Georgia Tech inventors have developed a broadband mm-wave mixed signal Doherty TX, with linearity and energy efficiency to support multiple bands for 5G MIMO systems. The Doherty output network with offset lines extends the Doherty power amplifier carrier frequency range and reduce the passive loss at deep PBO. Built-in 360° mm-wave phase-rotators reconfigures static main/auxiliary phase-offset for further frequency extension. The Doherty power amplifier (PA) employs mixed-signal power cells. While the main PA contains an analog PA and digital binary PA cells, the auxiliary PA contains digital binary PA cells. As a result, there is an optimum TX efficiency. Driven by complex modulated signals, the PA signal bandwidth is largely reduced to ease GHz modulation. The multi-path Doherty PA reconfiguration leads to enhancing TX efficiency up-to 12 dB PBO.The system also uses a computation-assisted dynamic AM-PM feedforward cancellation by mm-wave phase rotators to support GHz modulation. Lastly, the mixed-signal Doherty PA also compensates in-field performance variations, including antenna VSWR.
- Higher efficiency in the power back-off
- Higher linearity in the power back-off
- Higher modulation speed up-to Giga-symbols
- First ever 1:1.6 operation frequency span in silicon, allowing for covering two 5G mm-wave bands at 28 GHz and 38 GHz
- Applications of 5G mm-wave communication and mm-wave radar
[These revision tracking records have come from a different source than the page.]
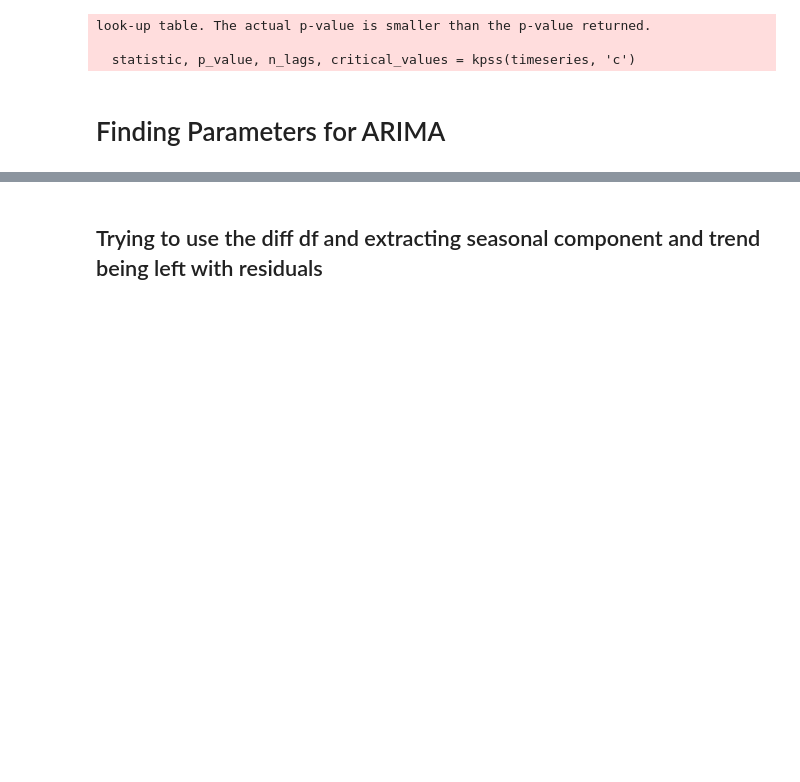
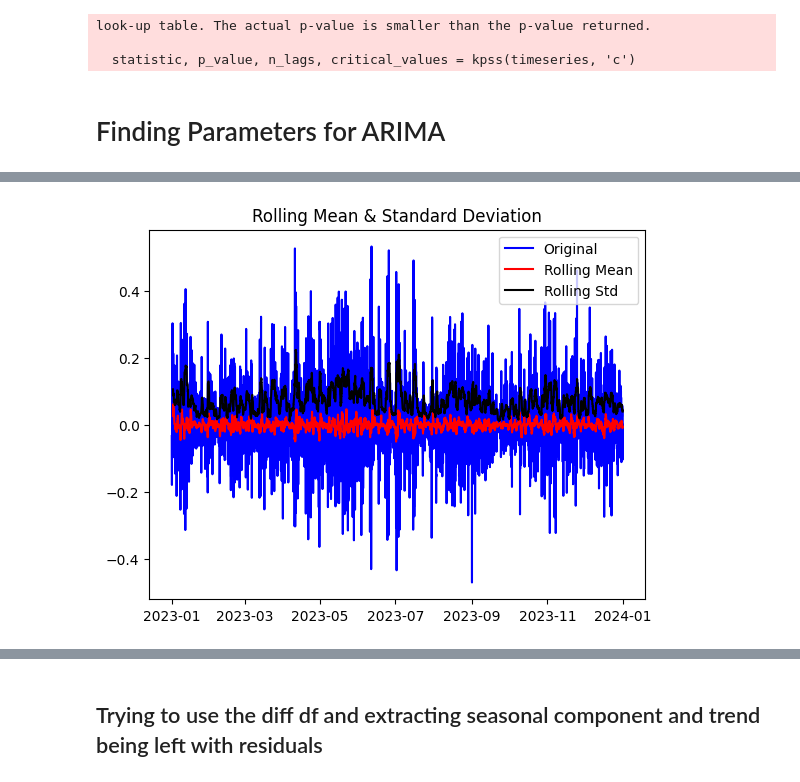
Before and after one commit to evenbakke/MasterThesis-, a Jupyter notebook: ARIMA_Mathias_working.ipynb, the cells around one changed output, grey strips where cells are left out. Saved outputs shown, nothing was run; the diff lists cells and outputs as text; code cells hidden in the pictures; blank space fills up the shorter version.

```diff
--- a/ARIMA_Mathias_working.ipynb
+++ b/ARIMA_Mathias_working.ipynb
@@ -99,0 +110,4 @@ test_stationarity(df["systemPricelog"].diff().diff())
+# %%
+test_stationarity(df_filtered["systemPricelog"].diff().dropna())
+# %% [output]
+[figure, added]
```
Also changed, not shown: parts of 35 cells of this notebook.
A major challenge for 5G mm-Wave wireless link is the broadband, linear, and energy-efficient transmitter (TX) system. To support dynamic access, it is desirable for the TX to cover two or more 5G mm-Wave bands with minimum output-power. The TX energy-efficiency is critical to governing the system power consumption and required thermal management. Linearity is also critical to support high-PAPR modulations, which is particularly important for concurrent multi-beam forming in MIMO systems. Among advanced TX architectures, it is difficult to meet GHz modulation bandwidth with envelope-tracking TXs, while out phasing TXs can be overly frequency-dependent.